The image is from William Fairham's opus: Woodworking Tools And How To Use Them, one of my most popular reprints.
Some of you may have heard of Charles Hayward, who is often touted as the best mid-20th century author of woodworking books ever and a must read. In truth, Hayward took the books of Fairham at the request of the publisher, Evans Bros., updated them for the 1950's craft interests and never gave credit to Fairham.
Fairham's books are important in that he was trained in the late 19th Century, taught Manual Arts in British schools and as such, brought with him the skills and traditions of that era. His books are clear, concise and devoid of the often overly complicated mythology that crept in during the later 20th Century. Hayward, to his credit, edited the Fairham books with the intent of appealing to the post WWII audience but in doing so, frequently added layers of complexity to what is a straightforward topic: the use of hand tools in woodworking.

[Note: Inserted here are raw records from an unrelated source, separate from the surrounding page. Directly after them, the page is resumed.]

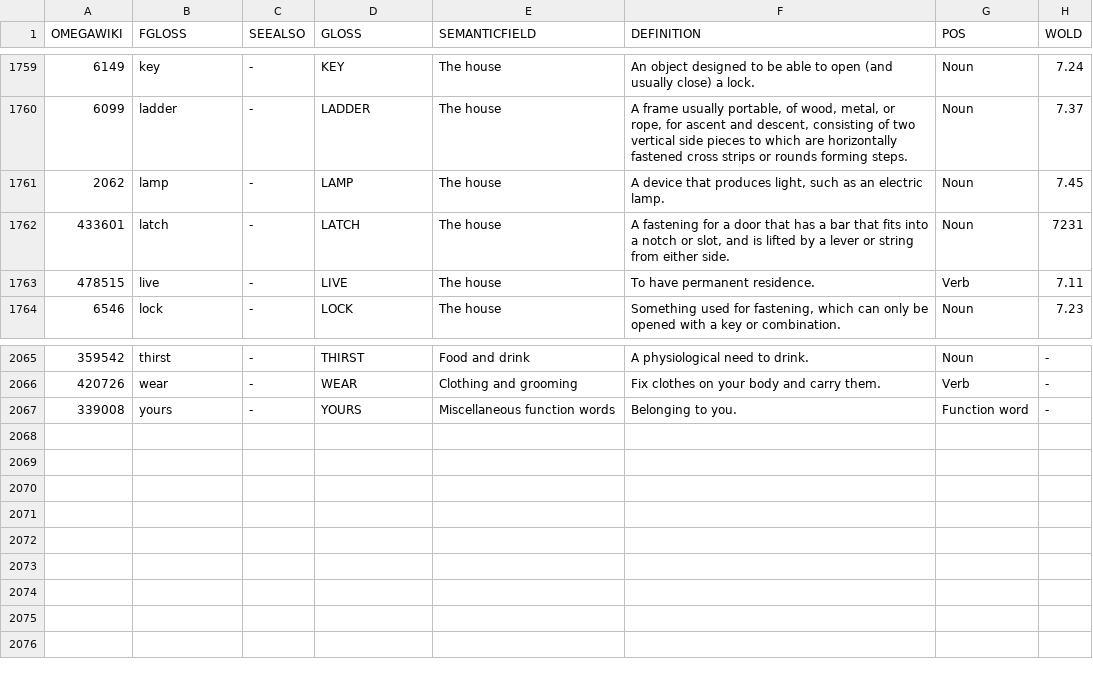
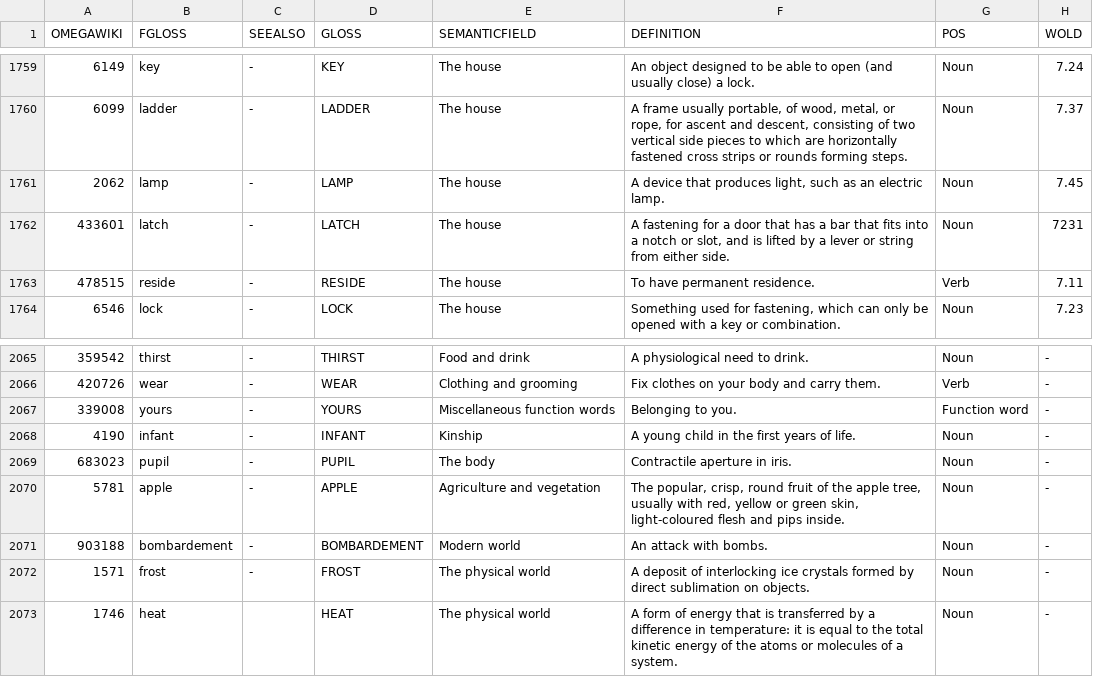
Before and after one commit to xrotwang/concepticon.github.io, a TSV file: concepticonS.tsv, drawn as a sheet; only a part is shown, gaps mark what is left out.

Commit message:
update concepticon

```diff
--- a/concepticonS.tsv
+++ b/concepticonS.tsv
@@ -1762,3 +1762,3 @@ OMEGAWIKI	FGLOSS	SEEALSO	GLOSS	SEMANTICFIELD	DEFINITION	POS	WOLD
 433601	latch	-	LATCH	The house	A fastening for a door that has a bar that fits into a notch or slot, and is lifted by a lever or string from either side.	Noun	7231
-478515	live	-	LIVE	The house	To have permanent residence.	Verb	7.11
+478515	reside	-	RESIDE	The house	To have permanent residence.	Verb	7.11
 6546	lock	-	LOCK	The house	Something used for fastening, which can only be opened with a key or combination.	Noun	7.23
@@ -2067 +2067,7 @@ OMEGAWIKI	FGLOSS	SEEALSO	GLOSS	SEMANTICFIELD	DEFINITION	POS	WOLD
 339008	yours	-	YOURS	Miscellaneous function words	Belonging to you.	Function word	-
+4190	infant	-	INFANT	Kinship	A young child in the first years of life.	Noun	-
+683023	pupil	-	PUPIL	The body	Contractile aperture in iris.	Noun	-
+5781	apple	-	APPLE	Agriculture and vegetation	The popular, crisp, round fruit of the apple tree, usually with red, yellow or green skin, light-coloured flesh and pips inside.	Noun	-
+903188	bombardement	-	BOMBARDEMENT	Modern world	An attack with bombs.	Noun	-
+1571	frost	-	FROST	The physical world	A deposit of interlocking ice crystals formed by direct sublimation on objects.	Noun	-
+1746	heat		HEAT	The physical world	A form of energy that is transferred by a difference in temperature: it is equal to the total kinetic energy of the atoms or molecules of a system.	Noun	-
```
Also changed, not shown: 8 other files.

There is nothing untowards about updating technical books. The loss to the reader is the simplicity and clarity that Fairham brought to his writings. I have a strong suspicion that, with the advent of the pre and post WWII tehnological age, there was an assumption on the part of the publishers that what was needed where books that introduced readers to the Mysteries of Craft, without which books the aspiring worker would forever be at a disadvantage.

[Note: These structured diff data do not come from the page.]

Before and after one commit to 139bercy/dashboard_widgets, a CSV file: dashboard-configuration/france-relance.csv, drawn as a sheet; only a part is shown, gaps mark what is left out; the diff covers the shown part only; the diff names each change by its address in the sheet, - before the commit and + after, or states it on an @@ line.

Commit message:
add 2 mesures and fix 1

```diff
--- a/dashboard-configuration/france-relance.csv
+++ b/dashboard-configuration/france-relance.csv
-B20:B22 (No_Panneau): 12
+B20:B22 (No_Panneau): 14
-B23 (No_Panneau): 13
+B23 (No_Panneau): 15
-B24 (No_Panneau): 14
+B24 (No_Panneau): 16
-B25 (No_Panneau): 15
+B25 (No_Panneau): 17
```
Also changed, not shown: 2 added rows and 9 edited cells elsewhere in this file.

This was very much the opposite of the turn of the century Manual Arts credo that craft is implicit in human nature and should be shared and encouraged as part of the educational process. Once I read the early Woodworker Series books of William Fairham, and those edited by J. C. S. Brough, I realized that the more well known books of Charles Hayward did the current generation of hand tool workers a disservice by updating what were already excellent treatises on woodworking.
Does this mean you shouldn't read the craft books of Charles Hayward? Not at all. They remain informative and useful. If you want to read and learn about hand tool methods from a craftsman who was trained during the era when these methods were common knowledge, than I recommend the early Evans Bros books of The Woodworker Series.